Bright, welcoming, and with stacks upon stacks of baked doughnuts: there are not many places that we would rather spend an afternoon than the Siop Shop. If you can pull your eyes away from the perfectly plump sweet treats, like millionaire shortbread and chai topped with pecan nuts are the dreamy flavours, then there is even a stonking range of coffee to try.
Koffee Pot is a Manchester institution, in between the typical greasy spoon and the trendy bar. It has relocated to the city centre a couple of times but has now focused on Oldham Street. As it gets here, the vibe is around the Northern Quarter: street art on the doors, hot Vimto by the mug, and huge, no-nonsense fry-ups. There’s a pleasingly no-frills brew, roasted by Ancoats Coffee locally. The filter coffee is just £ 1.60 and comes served in a proper mug.

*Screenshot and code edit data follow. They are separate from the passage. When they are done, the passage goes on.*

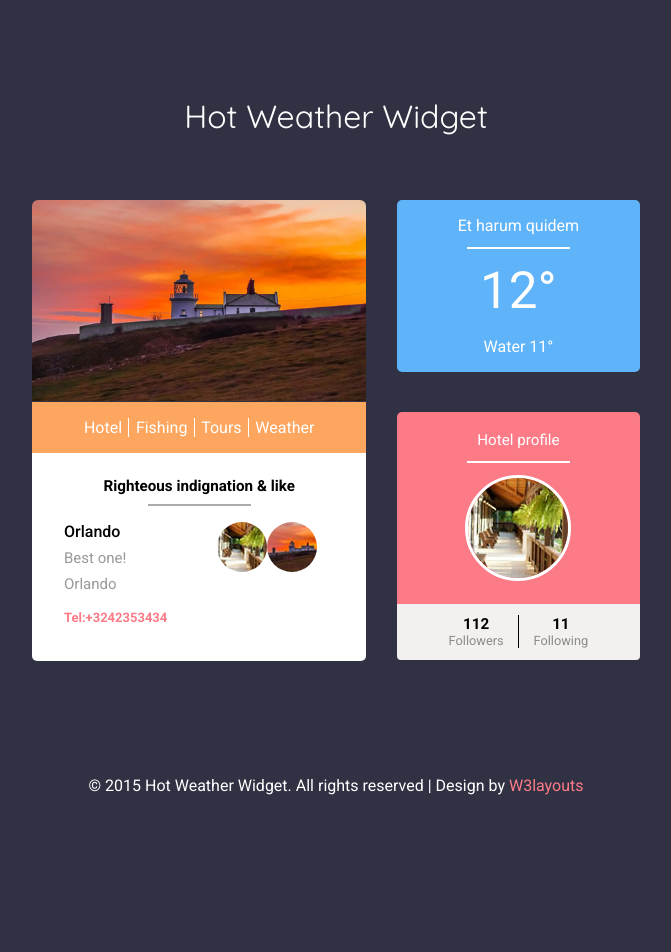
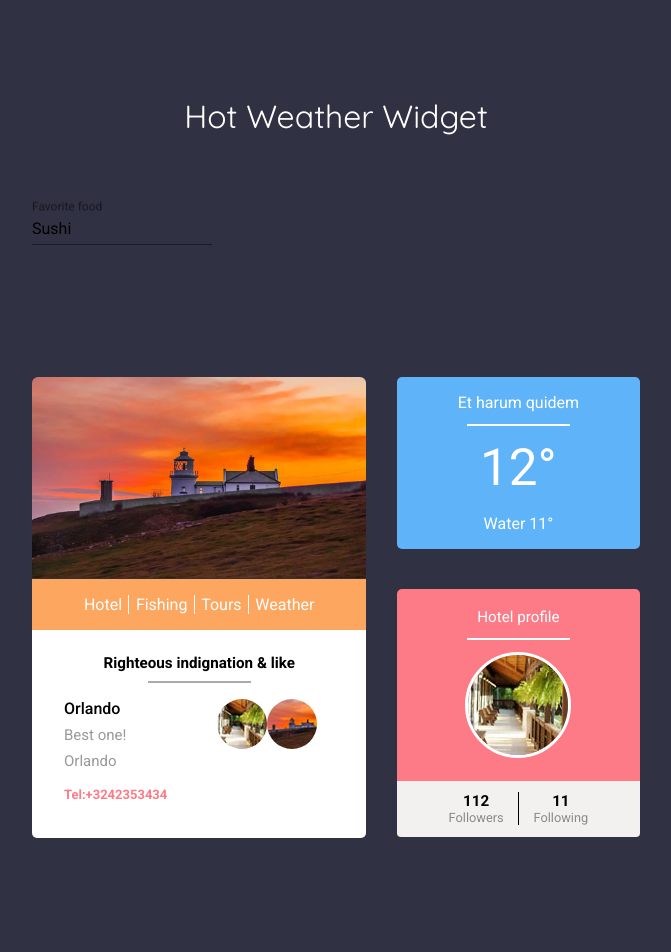
Before and after one commit to SammoLove/angular-cource-homeworks, an Angular app in the folder hotels-app/: page / in a window 1280 px wide. Shown: the top 952 px of the page, without its empty margins (304-975 px from the left). Before the commit the page ends 831 px from the top, so only its background shows below. Built offline with nearby package versions, Linux system fonts and the light colour scheme.

Commit message:
HW4 save

```diff
--- a/hotels-app/angular.json
+++ b/hotels-app/angular.json
@@ -24,6 +24,7 @@
               "src/assets"
             ],
             "styles": [
+              "./node_modules/@angular/material/prebuilt-themes/indigo-pink.css",
               "src/styles.css"
             ],
             "scripts": []
@@ -89,6 +90,7 @@
               "src/assets"
             ],
             "styles": [
+              "./node_modules/@angular/material/prebuilt-themes/indigo-pink.css",
               "src/styles.css"
             ],
             "scripts": []
@@ -120,6 +122,7 @@
           }
         }
       }
-    }},
+    }
+  },
   "defaultProject": "hotels-app"
 }
--- a/hotels-app/package.json
+++ b/hotels-app/package.json
@@ -12,6 +12,7 @@
   "private": true,
   "dependencies": {
     "@angular/animations": "~8.2.14",
+    "@angular/cdk": "~8.2.3",
     "@angular/common": "~8.2.14",
     "@angular/compiler": "~8.2.14",
     "@angular/core": "~8.2.14",
--- a/hotels-app/src/app/app.component.html
+++ b/hotels-app/src/app/app.component.html
@@ -1,5 +1,5 @@
-<script src='https://ajax.googleapis.com/ajax/libs/jquery/1.10.2/jquery.min.js'></script>
-<script src="https://m.servedby-buysellads.com/monetization.js" type="text/javascript"></script>
+<!--<script src='https://ajax.googleapis.com/ajax/libs/jquery/1.10.2/jquery.min.js'></script>
+<script src="https://m.servedby-buysellads.com/monetization.js" type="text/javascript"></script>-->
 <script>
   (function () {
     if (typeof _bsa !== 'undefined' && _bsa) {
@@ -43,8 +43,13 @@
 <app-header></app-header>
 
 <div class="element">
+  <mat-form-field>
+    <input matInput placeholder="Favorite food" value="Sushi">
+  </mat-form-field>
+</div>
+
+<div class="element">
   <div class="element-left">
-    <!--<app-menu (hotelClicked)="handleHotelItemClicked($event)"></app-menu>-->
     <app-menu (hotelClicked)="this.selectedHotel = $event"></app-menu>
   </div>
 
--- a/hotels-app/src/app/app.module.ts
+++ b/hotels-app/src/app/app.module.ts
@@ -10,6 +10,8 @@
 import { MenuComponent } from './menu/menu.component';
 import { HotelCardComponent } from './hotel-card/hotel-card.component';
 import { HotelItemComponent } from './hotel-item/hotel-item.component';
+import { BrowserAnimationsModule } from '@angular/platform-browser/animations';
+import {MatInputModule} from "@angular/material/input";
 
 @NgModule({
   declarations: [
@@ -24,7 +26,9 @@
     HotelItemComponent
   ],
   imports: [
-    BrowserModule
+    BrowserModule,
+    BrowserAnimationsModule,
+    MatInputModule
   ],
   providers: [],
   bootstrap: [AppComponent]
--- a/hotels-app/src/index.html
+++ b/hotels-app/src/index.html
@@ -28,6 +28,8 @@
   });
   </script>-->
   <!--scroral start -->
+  <link href="https://fonts.googleapis.com/css?family=Roboto:300,400,500&display=swap" rel="stylesheet">
+  <link href="https://fonts.googleapis.com/icon?family=Material+Icons" rel="stylesheet">
 </head>
 <body>
 <hotels-app></hotels-app>
--- a/hotels-app/src/styles.css
+++ b/hotels-app/src/styles.css
@@ -1 +1,4 @@
 /* You can add global styles to this file, and also import other style files */
+
+html, body { height: 100%; }
+body { margin: 0; font-family: Roboto, "Helvetica Neue", sans-serif; }
--- a/hotels-app/src/styles_example.css
+++ /dev/null
@@ -1 +0,0 @@
-/* You can add global styles to this file, and also import other style files */
```
Also changed, not shown: hotels-app/src/index_example.html (deleted, +0 -13 lines), hotels-app/src/main_example.ts (deleted, +0 -12 lines), hotels-app/src/polyfills_example.ts (deleted, +0 -63 lines), hotels-app/src/test_example.ts (deleted, +0 -20 lines), 1 other file (tests, documents, lock files or other folders).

Many cafes in Manchester deliver vegan and vegetarian alternatives, but for tasty food, Earth Café takes the crown. Given the brand, it would come an as little surprise that Earth Café offers 100% gluten-free and vegan products, and for those who don’t want soy milk, the only dairy they offer is hot beverages. Their food is free from preservatives and chemical additives and all items are ethically sourced and predominantly sustainable. Since there is a different street entry for those who do not wish to travel via the centre itself, the café is located inside the Manchester Buddhist Centre.
Expect to wait if you plan to come to Teacup at lunchtime, right after work or at the weekend. This enduringly famous cafe is operated by Mr Scruff, an electronic music maker, DJ and tea lover. The cafe has received a variety of prizes at the Manchester Food and Drink Awards, including the best casual dining experience. A broad variety of loose leaf teas are eligible to sip in or carry home as bagged blends. The hand-roasted coffee comes from Atkinson’s Lancashire Roasters. Breakfast, lunch and dinner are available, as well as cakes and other desserts and where possible, all ingredients are Fairtrade or organic.
Nexus Art Café
Nexus Art Café is the only cafe that also serves as a group art venue in the city centre. As it highlights local talent and innovation in a collection of evolving shows, the artwork alone makes the cafe worth the visit. The cafe is part of the Central Methodist Church, the birthplace of Wesleyan Methodism, and the Christian ideals of imagination, fellowship and faith are surrounded by its core ethos, functioning as both a cafe and a community space. The meal consists mostly of salads, jacket potatoes and soup. They are all locally sourced ingredients and include a selection of homemade specials that are made to order.
All of these are our favourite cafes in Manchester and are definitely worth a visit.